Appellants are not in a position to complain of the giving of said instruction because it does not appear from the record who requested the instruction or whether the court gave it without a request. It is then presumed to have been given at the request of appellants who cannot complain of the giving of an instruction they requested. Lynch v. Birdwell, 44 Cal.2d 839, 847, 285 P.2d 919; Smith v. Pellissier, 134 Cal.App.2d 562, 570–571, 286 P.2d 66. Moreover we do not think that the giving of the instruction was prejudicial even if North Point street at this intersection should not be considered a through highway because it was not protected to the north by a stop sign. (There may have been here a ‘stop intersection’ as meant in section 471(b) of the Vehicle Code; No clear rule governing the crossing of such intersection is found in the Vehicle Code.) The relations of the parties was analogous to the one which would have existed if North Point was a through highway, appellant Sturgis being confronted by a stop sign, respondent not.

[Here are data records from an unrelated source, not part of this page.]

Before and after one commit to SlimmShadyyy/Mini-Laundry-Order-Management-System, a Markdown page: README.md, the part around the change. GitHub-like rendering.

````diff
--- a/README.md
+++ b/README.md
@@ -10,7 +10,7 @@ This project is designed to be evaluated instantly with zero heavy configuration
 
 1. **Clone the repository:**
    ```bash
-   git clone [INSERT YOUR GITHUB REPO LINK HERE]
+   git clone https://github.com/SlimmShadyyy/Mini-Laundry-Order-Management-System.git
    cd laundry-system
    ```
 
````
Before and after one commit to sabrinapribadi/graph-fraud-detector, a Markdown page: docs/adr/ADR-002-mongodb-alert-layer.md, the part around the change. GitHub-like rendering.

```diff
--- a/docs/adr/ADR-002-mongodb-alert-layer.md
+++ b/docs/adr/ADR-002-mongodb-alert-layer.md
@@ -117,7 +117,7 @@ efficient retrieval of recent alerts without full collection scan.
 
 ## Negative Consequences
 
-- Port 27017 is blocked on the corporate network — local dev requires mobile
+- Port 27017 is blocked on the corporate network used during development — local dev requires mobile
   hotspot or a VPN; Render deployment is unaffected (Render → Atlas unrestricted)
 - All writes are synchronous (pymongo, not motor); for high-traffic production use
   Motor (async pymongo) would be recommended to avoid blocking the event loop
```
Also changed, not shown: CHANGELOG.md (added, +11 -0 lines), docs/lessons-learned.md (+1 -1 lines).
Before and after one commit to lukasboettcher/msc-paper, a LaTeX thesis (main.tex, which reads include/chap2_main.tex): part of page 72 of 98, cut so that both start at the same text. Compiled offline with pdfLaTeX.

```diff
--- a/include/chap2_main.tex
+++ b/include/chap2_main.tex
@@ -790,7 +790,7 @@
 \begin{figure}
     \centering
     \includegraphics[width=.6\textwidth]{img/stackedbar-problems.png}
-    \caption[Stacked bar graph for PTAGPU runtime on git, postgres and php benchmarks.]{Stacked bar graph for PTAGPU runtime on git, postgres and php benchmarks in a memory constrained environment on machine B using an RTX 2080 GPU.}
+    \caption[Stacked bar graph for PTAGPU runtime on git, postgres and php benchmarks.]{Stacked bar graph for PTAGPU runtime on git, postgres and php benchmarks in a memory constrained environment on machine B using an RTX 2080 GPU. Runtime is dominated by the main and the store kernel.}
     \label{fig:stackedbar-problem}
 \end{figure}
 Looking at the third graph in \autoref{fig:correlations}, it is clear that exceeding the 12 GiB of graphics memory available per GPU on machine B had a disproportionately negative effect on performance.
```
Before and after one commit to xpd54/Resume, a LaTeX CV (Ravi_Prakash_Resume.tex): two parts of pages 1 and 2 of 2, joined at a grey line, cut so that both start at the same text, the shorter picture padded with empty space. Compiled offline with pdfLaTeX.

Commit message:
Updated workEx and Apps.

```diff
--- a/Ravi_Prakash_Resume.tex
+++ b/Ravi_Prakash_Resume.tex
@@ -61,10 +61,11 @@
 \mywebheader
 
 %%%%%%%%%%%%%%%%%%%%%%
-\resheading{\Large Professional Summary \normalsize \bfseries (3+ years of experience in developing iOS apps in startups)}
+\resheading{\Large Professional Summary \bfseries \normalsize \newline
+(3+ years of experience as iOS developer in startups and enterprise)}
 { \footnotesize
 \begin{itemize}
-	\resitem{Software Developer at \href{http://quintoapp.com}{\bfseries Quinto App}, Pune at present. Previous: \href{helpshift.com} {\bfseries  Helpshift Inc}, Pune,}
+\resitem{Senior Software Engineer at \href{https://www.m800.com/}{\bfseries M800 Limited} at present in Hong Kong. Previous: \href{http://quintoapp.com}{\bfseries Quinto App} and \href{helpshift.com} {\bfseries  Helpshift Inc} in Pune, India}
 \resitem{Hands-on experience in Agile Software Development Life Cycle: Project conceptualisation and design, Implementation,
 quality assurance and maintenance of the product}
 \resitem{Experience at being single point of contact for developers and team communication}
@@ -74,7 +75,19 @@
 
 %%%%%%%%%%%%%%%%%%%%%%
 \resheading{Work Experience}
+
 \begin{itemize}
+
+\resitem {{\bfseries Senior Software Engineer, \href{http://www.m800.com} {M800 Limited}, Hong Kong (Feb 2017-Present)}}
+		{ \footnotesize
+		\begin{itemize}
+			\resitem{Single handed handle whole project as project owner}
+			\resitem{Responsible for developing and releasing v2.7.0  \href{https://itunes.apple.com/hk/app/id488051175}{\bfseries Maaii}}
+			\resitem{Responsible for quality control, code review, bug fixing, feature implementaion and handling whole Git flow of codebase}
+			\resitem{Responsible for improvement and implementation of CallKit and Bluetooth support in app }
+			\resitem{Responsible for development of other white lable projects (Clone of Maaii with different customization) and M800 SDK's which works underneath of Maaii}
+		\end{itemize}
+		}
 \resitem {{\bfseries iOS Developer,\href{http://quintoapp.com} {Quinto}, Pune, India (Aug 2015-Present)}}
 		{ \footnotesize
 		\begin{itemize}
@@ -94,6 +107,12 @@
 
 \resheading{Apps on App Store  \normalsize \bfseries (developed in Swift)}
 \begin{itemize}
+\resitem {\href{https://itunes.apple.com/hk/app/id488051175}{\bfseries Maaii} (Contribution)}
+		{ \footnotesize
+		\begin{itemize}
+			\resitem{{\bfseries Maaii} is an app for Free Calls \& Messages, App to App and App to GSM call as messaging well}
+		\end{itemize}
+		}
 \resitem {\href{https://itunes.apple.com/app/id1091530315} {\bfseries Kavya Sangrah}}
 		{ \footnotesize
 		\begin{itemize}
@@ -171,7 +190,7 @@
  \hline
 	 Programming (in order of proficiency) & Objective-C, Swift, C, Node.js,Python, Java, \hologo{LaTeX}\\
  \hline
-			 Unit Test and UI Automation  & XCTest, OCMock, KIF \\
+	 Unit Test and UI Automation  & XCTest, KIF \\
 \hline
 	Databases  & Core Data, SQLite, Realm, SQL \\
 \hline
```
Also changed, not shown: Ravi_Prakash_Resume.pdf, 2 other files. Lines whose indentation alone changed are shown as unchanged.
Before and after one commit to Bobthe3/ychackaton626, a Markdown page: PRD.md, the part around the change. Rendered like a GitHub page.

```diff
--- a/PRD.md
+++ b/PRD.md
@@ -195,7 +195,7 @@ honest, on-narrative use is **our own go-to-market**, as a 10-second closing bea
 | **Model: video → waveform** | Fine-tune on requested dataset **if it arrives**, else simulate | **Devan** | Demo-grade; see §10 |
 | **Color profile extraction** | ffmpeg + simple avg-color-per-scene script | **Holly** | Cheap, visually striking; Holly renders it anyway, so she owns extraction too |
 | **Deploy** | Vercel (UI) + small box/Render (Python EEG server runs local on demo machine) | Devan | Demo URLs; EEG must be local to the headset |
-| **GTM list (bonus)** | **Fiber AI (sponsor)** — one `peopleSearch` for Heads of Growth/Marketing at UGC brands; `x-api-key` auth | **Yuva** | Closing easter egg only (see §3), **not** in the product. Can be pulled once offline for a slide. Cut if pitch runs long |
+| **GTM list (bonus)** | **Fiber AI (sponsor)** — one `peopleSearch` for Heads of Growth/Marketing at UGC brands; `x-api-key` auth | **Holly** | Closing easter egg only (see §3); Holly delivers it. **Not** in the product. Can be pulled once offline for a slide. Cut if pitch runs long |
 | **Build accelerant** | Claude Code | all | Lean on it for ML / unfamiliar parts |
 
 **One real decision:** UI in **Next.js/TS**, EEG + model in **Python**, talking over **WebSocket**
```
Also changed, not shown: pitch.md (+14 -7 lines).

No other cars were in the intersection. It seems the only sensible rule that a party who has in such situation stopped pursuant to a stop sign should not move into the intersection when other vehicles not opposed by a stop sign are so near as to constitute an immediate hazard. It is evidently not true, as contended by appellants, that the instruction would give Davis the right of way even when he was still 150 feet away when Sturgis had already proceeded through most of the intersection. (See subd. b of the instruction.)
Finally appellants complain of the admission over their objection of testimony by police officer Walsh, who investigated the accident, that Davis during the investigation at the scene of the accident told him that he saw the other vehicle coming from the left and that he thought that the operator of that car would stop his car for the arterial sign, which statement according to appellants is inadmissible self-serving hearsay. Respondent contends that the evidence though hearsay was admissible under the rule of section 1854 of the Code of Civil Procedure that when part of the conversation is given in evidence by one party, the whole of the conversation, insofar as it is material to the same subject may be inquired into by the other, because appellants had elicited from the witness Walsh on direct Davis' statement to him that he had driven 30 miles an hour and had braked only when the front of the taxicab was in the intersection. The rule stated applies also when the conversation given in evidence by the other party embraces the latter's self-serving declarations, Hinton v. Welch, 179 Cal. 463, 466, 177 P. 282; Wescoatt v. Meeker, 63 Cal.App.2d 618, 627 et seq., 147 P.2d 41; 18 Cal.Jur.2d 573, Evidence § 129. In Risdon v. Yates, 145 Cal. 210, 213, 78 P. 641, 642 it is said: ‘If an admission is testified to by a witness against a party, such party has the right, in cross-examination, to bring out the whole of what was said in direct connection with, and pertaining to, the admission.’ The trial court could consider the expectation that Sturgis would stop as directly relating to the admission of the driving on at a speed of 30 miles, elicited by appellants. What actually makes the self-serving statement objectionable to appellants is the intimation, not definitely expressed, that Sturgis did not stop. The trial court would have been entitled to exclude the statement if it thought this effect prejudicial. Avery v. Wiltsee, 177 Cal. 484, 486 et seq., 171 P. 95. Under the circumstances of this case, however, even if the admission would have been error, the effect could not have been sufficiently prejudicial to justify a reversal. The testimony of Davis stated before had already told the jury that Davis saw the taxi within so short a time driving at a speed of 30 miles to the intersection and at the same speed within the intersection as to indicate that Sturgis did not make a stop at the stop sign, although at the exact moment at which the taxi was at said stop sign Davis according to his testimony was looking in another direction. The same intimation in the statement made to officer Walsh can then not have had a seriously prejudicial effect.